*** Extracted records ***
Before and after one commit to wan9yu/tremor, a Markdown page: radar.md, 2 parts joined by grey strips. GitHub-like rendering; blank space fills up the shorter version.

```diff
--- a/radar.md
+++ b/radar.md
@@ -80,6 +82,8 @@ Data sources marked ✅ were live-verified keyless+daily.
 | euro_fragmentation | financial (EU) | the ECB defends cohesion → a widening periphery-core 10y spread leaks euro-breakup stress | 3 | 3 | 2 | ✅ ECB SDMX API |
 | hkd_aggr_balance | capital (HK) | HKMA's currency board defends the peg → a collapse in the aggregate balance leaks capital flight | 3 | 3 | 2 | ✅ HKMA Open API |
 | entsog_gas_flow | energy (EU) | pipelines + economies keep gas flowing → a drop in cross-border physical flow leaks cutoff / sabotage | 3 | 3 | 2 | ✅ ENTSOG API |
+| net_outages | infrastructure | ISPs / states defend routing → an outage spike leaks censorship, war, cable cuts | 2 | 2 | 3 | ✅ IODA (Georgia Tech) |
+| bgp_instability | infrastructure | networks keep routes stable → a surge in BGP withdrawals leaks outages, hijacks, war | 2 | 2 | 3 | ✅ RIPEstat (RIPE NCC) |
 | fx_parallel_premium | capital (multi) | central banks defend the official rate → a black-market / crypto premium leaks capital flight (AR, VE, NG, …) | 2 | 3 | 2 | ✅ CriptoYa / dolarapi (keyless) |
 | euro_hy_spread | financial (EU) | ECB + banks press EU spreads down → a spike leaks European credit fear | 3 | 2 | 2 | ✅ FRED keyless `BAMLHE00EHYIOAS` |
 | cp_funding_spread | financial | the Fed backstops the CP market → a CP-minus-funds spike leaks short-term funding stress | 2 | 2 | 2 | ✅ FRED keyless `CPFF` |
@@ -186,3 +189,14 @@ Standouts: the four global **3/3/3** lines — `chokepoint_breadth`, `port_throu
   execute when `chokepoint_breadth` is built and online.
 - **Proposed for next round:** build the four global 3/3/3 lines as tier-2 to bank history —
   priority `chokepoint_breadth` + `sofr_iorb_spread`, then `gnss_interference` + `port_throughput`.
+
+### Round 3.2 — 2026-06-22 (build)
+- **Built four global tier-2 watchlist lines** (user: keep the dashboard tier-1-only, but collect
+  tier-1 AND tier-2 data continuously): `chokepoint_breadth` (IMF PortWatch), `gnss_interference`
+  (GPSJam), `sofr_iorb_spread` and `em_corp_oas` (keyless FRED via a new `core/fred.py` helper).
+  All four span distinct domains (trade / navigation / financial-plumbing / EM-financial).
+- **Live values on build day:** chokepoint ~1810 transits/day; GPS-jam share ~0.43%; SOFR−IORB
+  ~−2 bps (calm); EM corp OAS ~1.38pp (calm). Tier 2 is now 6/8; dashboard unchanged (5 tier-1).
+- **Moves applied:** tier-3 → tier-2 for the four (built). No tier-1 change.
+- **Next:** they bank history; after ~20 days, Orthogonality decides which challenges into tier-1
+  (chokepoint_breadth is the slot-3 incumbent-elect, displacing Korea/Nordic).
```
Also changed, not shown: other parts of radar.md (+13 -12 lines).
*** End of Extracted records ***
_Assignment_
Using the material above, gather every line that includes "leaks".

_Solution below_
 | euro_fragmentation | financial (EU) | the ECB defends cohesion → a widening periphery-core 10y spread leaks euro-breakup stress | 3 | 3 | 2 | ✅ ECB SDMX API |
 | hkd_aggr_balance | capital (HK) | HKMA's currency board defends the peg → a collapse in the aggregate balance leaks capital flight | 3 | 3 | 2 | ✅ HKMA Open API |
 | entsog_gas_flow | energy (EU) | pipelines + economies keep gas flowing → a drop in cross-border physical flow leaks cutoff / sabotage | 3 | 3 | 2 | ✅ ENTSOG API |
+| net_outages | infrastructure | ISPs / states defend routing → an outage spike leaks censorship, war, cable cuts | 2 | 2 | 3 | ✅ IODA (Georgia Tech) |
+| bgp_instability | infrastructure | networks keep routes stable → a surge in BGP withdrawals leaks outages, hijacks, war | 2 | 2 | 3 | ✅ RIPEstat (RIPE NCC) |
 | fx_parallel_premium | capital (multi) | central banks defend the official rate → a black-market / crypto premium leaks capital flight (AR, VE, NG, …) | 2 | 3 | 2 | ✅ CriptoYa / dolarapi (keyless) |
 | euro_hy_spread | financial (EU) | ECB + banks press EU spreads down → a spike leaks European credit fear | 3 | 2 | 2 | ✅ FRED keyless `BAMLHE00EHYIOAS` |
 | cp_funding_spread | financial | the Fed backstops the CP market → a CP-minus-funds spike leaks short-term funding stress | 2 | 2 | 2 | ✅ FRED keyless `CPFF` |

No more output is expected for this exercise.